(Front-end code change data)
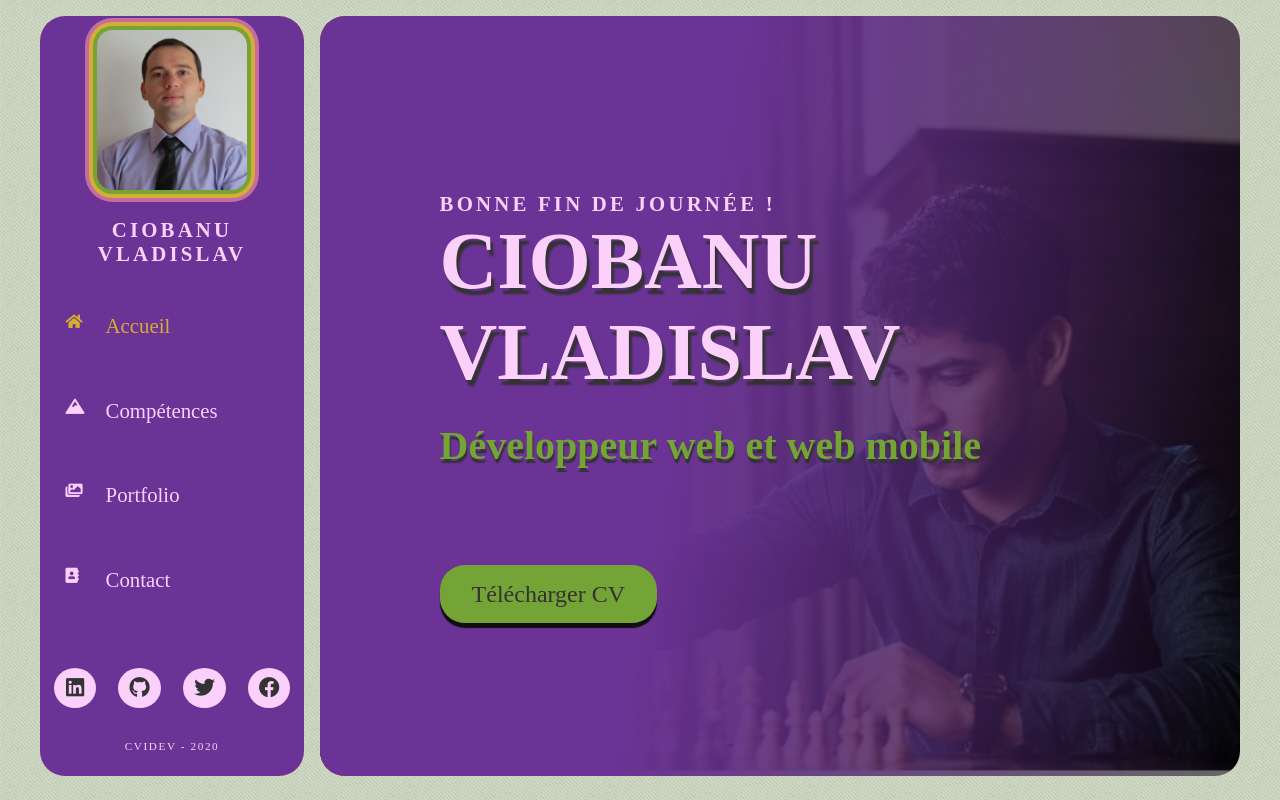
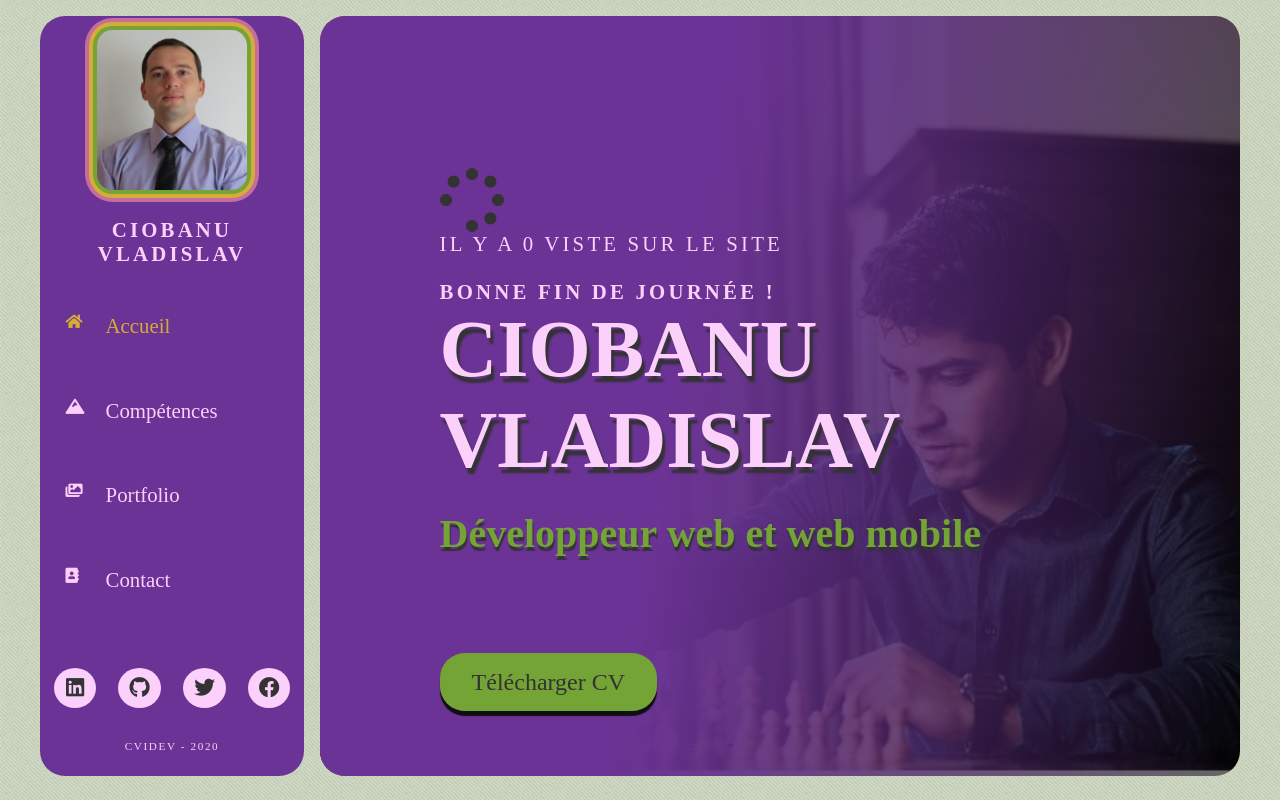
Before and after one commit to cnvvcvlad/cv-react, a React (Create React App) app: page / in a window 1280 px wide. Built offline with nearby package versions, Linux system fonts and the light colour scheme; a web font is replaced by a local one.

Commit message:
add loading icon and count component

```diff
--- a/src/components/Hello.js
+++ b/src/components/Hello.js
@@ -9,7 +9,13 @@ const Hello = () => {
     }
 
     return (
-        <h3 className="textContent">{message}</h3>
+        <div>
+            <div className={'row text-center'}>
+                <span className="fas fa-spin fa-spinner fa-4x"></span>
+            </div>
+            <span className="textContent">Il y a 0 viste sur le site</span>
+            <h3 className="textContent">{message}</h3>
+        </div>
     );
 
 };
```
Also changed, not shown: src/components/Counter.js (added, +11 -0 lines).
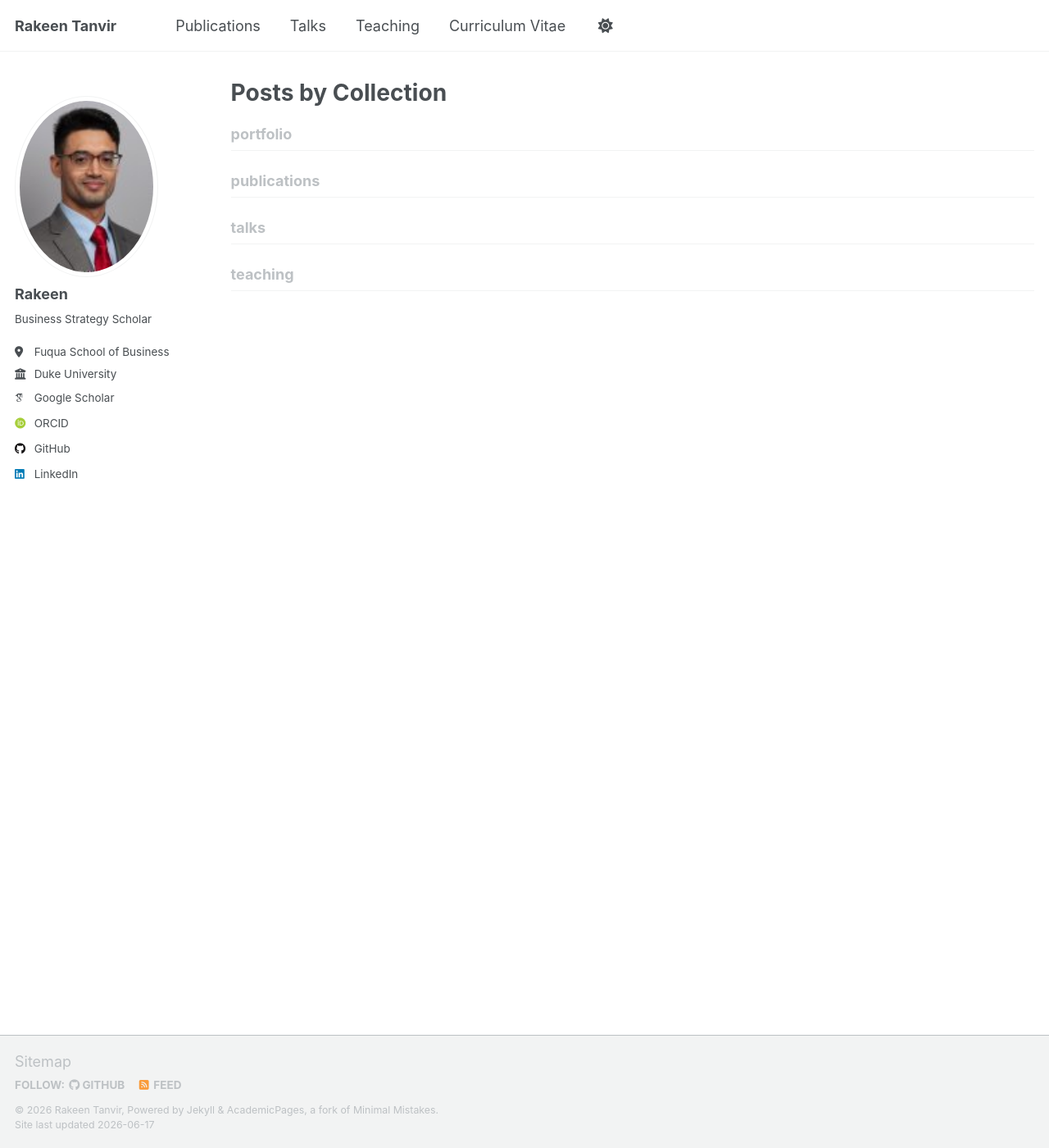
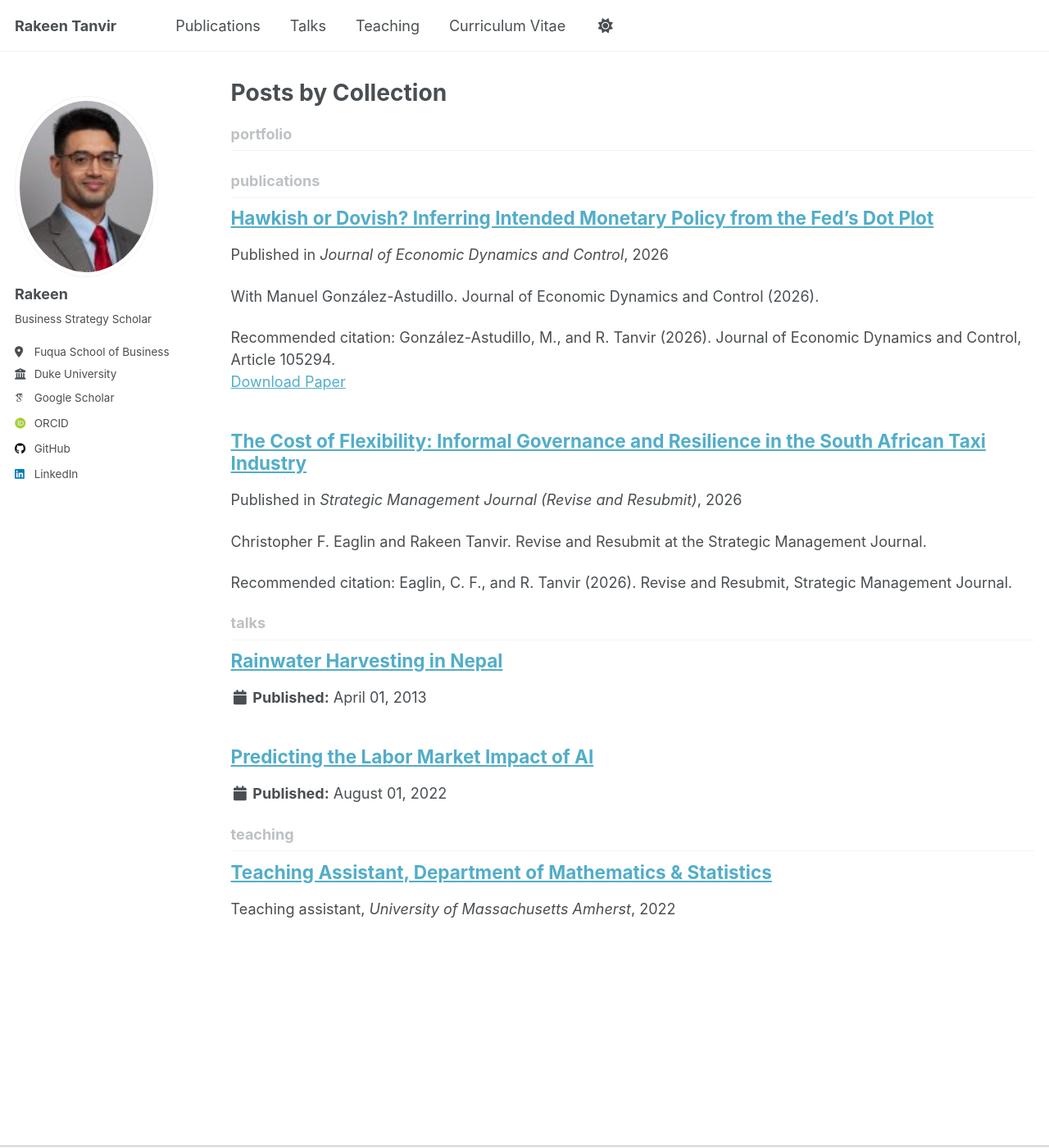
Before and after one commit to rakeentanvir/rakeentanvir.github.io, a Jekyll site: the page built from _pages/collection-archive.html, in a window 1280 px wide and 1400 px high. Shown: the whole window at 82% size. Built offline with Jekyll 4.4.1, drawn with Linux system fonts in a browser that asks for light colours; some web fonts are replaced; a script that is not in the unit is left out.

Commit message:
Updated bio

```diff
--- a/_config.yml
+++ b/_config.yml
@@ -86,6 +86,8 @@
     title: 'Books'
   manuscripts:
     title: 'Journal Articles'
+  workingpapers:
+    title: 'Working Papers'
   conferences:
     title: 'Conference Papers'
 
--- a/_data/navigation.yml
+++ b/_data/navigation.yml
@@ -15,4 +15,4 @@
   - title: "Teaching"
     url: /teaching/
   - title: "Curriculum Vitae"
-    url: /files/CV_RakeenTanvir.pdf
+    url: /cv/
--- a/_pages/cv.md
+++ b/_pages/cv.md
@@ -10,56 +9,50 @@
 
 {% include base_path %}
 
+<a href="/files/CV_RakeenTanvir.pdf" class="btn btn--primary">Download PDF</a>
+
 Education
 ======
-* Ph.D in Version Control Theory, GitHub University, 2018 (expected)
-* M.S. in Jekyll, GitHub University, 2014
-* B.S. in GitHub, GitHub University, 2012
-
-Work experience
-======
-* Spring 2024: Academic Pages Collaborator
-  * GitHub University
-  * Duties includes: Updates and improvements to template
-  * Supervisor: The Users
-
-* Fall 2015: Research Assistant
-  * GitHub University
-  * Duties included: Merging pull requests
-  * Supervisor: Professor Hub
-
-* Summer 2015: Research Assistant
-  * GitHub University
-  * Duties included: Tagging issues
-  * Supervisor: Professor Git
-
-Skills
-======
-* Skill 1
-* Skill 2
-  * Sub-skill 2.1
-  * Sub-skill 2.2
-  * Sub-skill 2.3
-* Skill 3
+* Ph.D., Business Administration (Strategy Department), Fuqua School of Business, Duke University, 2024–2029 (expected)
+* American Economic Association Summer Training Program (Advanced Track), Howard University, 2022
+* Statistics, University of Massachusetts Amherst, 2021–2022 (no degree awarded or expected)
+* Mathematics, Harvard University, 2018–2020 (no degree awarded or expected)
+* B.A., Psychology, Boston College, 2013
 
 Publications
 ======
-  <ul>{% for post in site.publications reversed %}
-    {% include archive-single-cv.html %}
-  {% endfor %}</ul>
+* González-Astudillo, Manuel, and Rakeen Tanvir. "Hawkish or Dovish? Inferring Intended Monetary Policy from the Fed's Dot Plot." *Journal of Economic Dynamics and Control* (2026). [Publisher](https://www.sciencedirect.com/science/article/abs/pii/S0165188926000400) | [SSRN](https://papers.ssrn.com/sol3/papers.cfm?abstract_id=5047330)
 
-Talks
+Working Papers
 ======
-  <ul>{% for post in site.talks reversed %}
-    {% include archive-single-talk-cv.html  %}
-  {% endfor %}</ul>
+* Eaglin, Christopher F., and Rakeen Tanvir. "The Cost of Flexibility: Informal Governance and Resilience in the South African Taxi Industry." Revise and Resubmit, *Strategic Management Journal* (2026).
 
-Teaching
+Presentations
 ======
-  <ul>{% for post in site.teaching reversed %}
-    {% include archive-single-cv.html %}
-  {% endfor %}</ul>
+* "Predicting the Labor Market Impact of AI," AEASP Final Conference, Howard University, Washington, DC, August 2022
+* "Rainwater Harvesting in Nepal," Undergraduate Research Symposium, Boston College, 2013
 
-Service and leadership
+Honors & Awards
 ======
-* Currently signed in to 43 different slack teams
+* American Economic Association Summer Training Program Scholarship, 2022
+* Graduate Assistant Fellowship, Department of Mathematics & Statistics, University of Massachusetts Amherst, 2022
+* Advanced Study Grant, Boston College, 2012
+* AmeriCorps Alumni, 2011
+* Sr. Thea Bowman Scholar, Boston College, 2010
+* AP Scholar with Distinction, College Board, 2009
+* National Merit Scholarship Program Commendation, 2008
+
+Experience
+======
+* Research Assistant, Macroeconomics & Quantitative Studies, Federal Reserve Board of Governors, 2022–2024
+* Teaching Assistant, Department of Mathematics & Statistics, University of Massachusetts Amherst, 2022
+* Business Development Executive, IoT, AI & Data Science, TeraCode, 2019–2022
+* Account Manager, MATLAB & Simulink, MathWorks, 2014–2019
+* Solutions Consultant & IDEX Fellow, Social Enterprise, Saahas Zero Waste Solutions, 2013
+* Research Assistant, Department of Psychology, Boston College, 2011–2012
+* Mentor, Friends of the Children Boston, 2011
+* Tutor, Codman Academy Charter Public School, 2010
+
+Languages
+======
+* English (native), Bengali/Bangla (intermediate), Nepali (basic), Hindi (basic), Spanish (basic)
--- /dev/null
+++ b/_publications/2024-12-18-hawkish-or-dovish.md
@@ -0,0 +1,13 @@
+---
+title: "Hawkish or Dovish? Inferring Intended Monetary Policy from the Fed's Dot Plot"
+collection: publications
+category: manuscripts
+permalink: /publication/hawkish-or-dovish
+excerpt: 'With Manuel González-Astudillo. Journal of Economic Dynamics and Control (2026).'
+date: 2026-01-01
+venue: 'Journal of Economic Dynamics and Control'
+paperurl: 'https://www.sciencedirect.com/science/article/abs/pii/S0165188926000400'
+citation: 'González-Astudillo, M., and R. Tanvir (2026). Journal of Economic Dynamics and Control, Article 105294.'
+---
+
+Published in the *Journal of Economic Dynamics and Control* (2026); co-authored with Manuel González-Astudillo (Federal Reserve Board of Governors). [Published version](https://www.sciencedirect.com/science/article/abs/pii/S0165188926000400) · [SSRN working paper](https://papers.ssrn.com/sol3/papers.cfm?abstract_id=5047330)
--- /dev/null
+++ b/_publications/2025-01-01-cost-of-flexibility.md
@@ -0,0 +1,12 @@
+---
+title: "The Cost of Flexibility: Informal Governance and Resilience in the South African Taxi Industry"
+collection: publications
+category: workingpapers
+permalink: /publication/cost-of-flexibility
+excerpt: 'Christopher F. Eaglin and Rakeen Tanvir. Revise and Resubmit at the Strategic Management Journal.'
+date: 2026-01-01
+venue: 'Strategic Management Journal (Revise and Resubmit)'
+citation: 'Eaglin, C. F., and R. Tanvir (2026). Revise and Resubmit, Strategic Management Journal.'
+---
+
+Working paper, co-authored with Christopher F. Eaglin. Revise and Resubmit at the *Strategic Management Journal*.
--- /dev/null
+++ b/_talks/2022-08-01-predicting-labor-market-impact-ai.md
@@ -0,0 +1,9 @@
+---
+title: "Predicting the Labor Market Impact of AI"
+collection: talks
+type: "Talk"
+permalink: /talks/predicting-labor-market-impact-ai
+venue: "AEASP Final Conference, Howard University"
+date: 2022-08-01
+location: "Washington, DC"
+---
--- /dev/null
+++ b/_teaching/2022-01-01-umass-statistics-ta.md
@@ -0,0 +1,10 @@
+---
+title: "Teaching Assistant, Department of Mathematics & Statistics"
+collection: teaching
+type: "Teaching assistant"
+permalink: /teaching/umass-statistics-ta
+venue: "University of Massachusetts Amherst"
+date: 2022-01-01
+location: "Amherst, MA"
+---
+<!-- TODO: ask me — add the course name/number and term if you'd like it listed. -->
```
Also changed, not shown: other parts of _pages/cv.md (+1 -2 lines), _pages/about.md (+11 -5 lines), _talks/2013-04-01-rainwater-harvesting-nepal.md (added, +10 -0 lines).
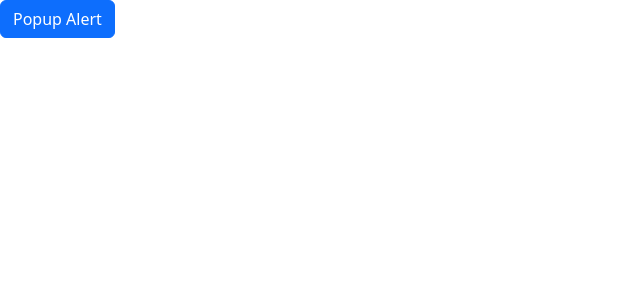
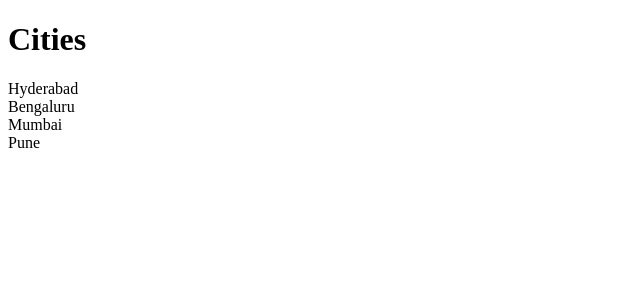
Before and after one commit to krishnapraneethp/react-app, a React (Vite) app: page / in a window 1280 px wide. Shown: the top 300 px of the page, without its empty margins (0-640 px from the left). Built offline with nearby package versions, Linux system fonts and the light colour scheme.

Commit message:
Styling Components - Venilla CSS

```diff
--- a/src/App.tsx
+++ b/src/App.tsx
@@ -1,22 +1,13 @@
 import { useState } from "react";
 import Alert from "./components/Alert";
 import Button from "./components/Button";
+import ListGroup from "./components/ListGroup";
 
 function App() {
-  const [isAlertVisible, setAlertVisible] = useState(false);
+  const cities = ["Hyderabad", "Bengaluru", "Mumbai", "Pune"];
+  const handleClick = (item: string) => console.log(item);
   return (
-    <>
-      <Button color="primary" onClick={() => setAlertVisible(true)}>
-        Popup Alert
-      </Button>
-      {isAlertVisible && (
-        <Alert
-          onClose={() => {
-            setAlertVisible(false);
-          }}
-        ></Alert>
-      )}
-    </>
+    <ListGroup items={cities} heading="Cities" onSelectedItem={handleClick} />
   );
 }
 
--- /dev/null
+++ b/src/components/ListGroup/ListGroup.css
@@ -0,0 +1,4 @@
+.list-group {
+    list-style: none;
+    padding: 0;
+}
--- a/src/components/ListGroup.tsx
+++ b/src/components/ListGroup/ListGroup.tsx
@@ -1,4 +1,5 @@
 import { useState } from "react";
+import "./ListGroup.css";
 interface Props {
   items: string[];
   heading: string;
--- /dev/null
+++ b/src/components/ListGroup/index.ts
@@ -0,0 +1,3 @@
+import ListGroup from './ListGroup'
+
+export default ListGroup
```
Also changed, not shown: src/main.tsx (+5 -6 lines).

The task:
Only lines containing the word "import" should appear in the answer, and every such line from the records above must be there.

Written solution:
 import { useState } from "react";
 import Alert from "./components/Alert";
 import Button from "./components/Button";
+import ListGroup from "./components/ListGroup";
 import { useState } from "react";
+import "./ListGroup.css";
+import ListGroup from './ListGroup'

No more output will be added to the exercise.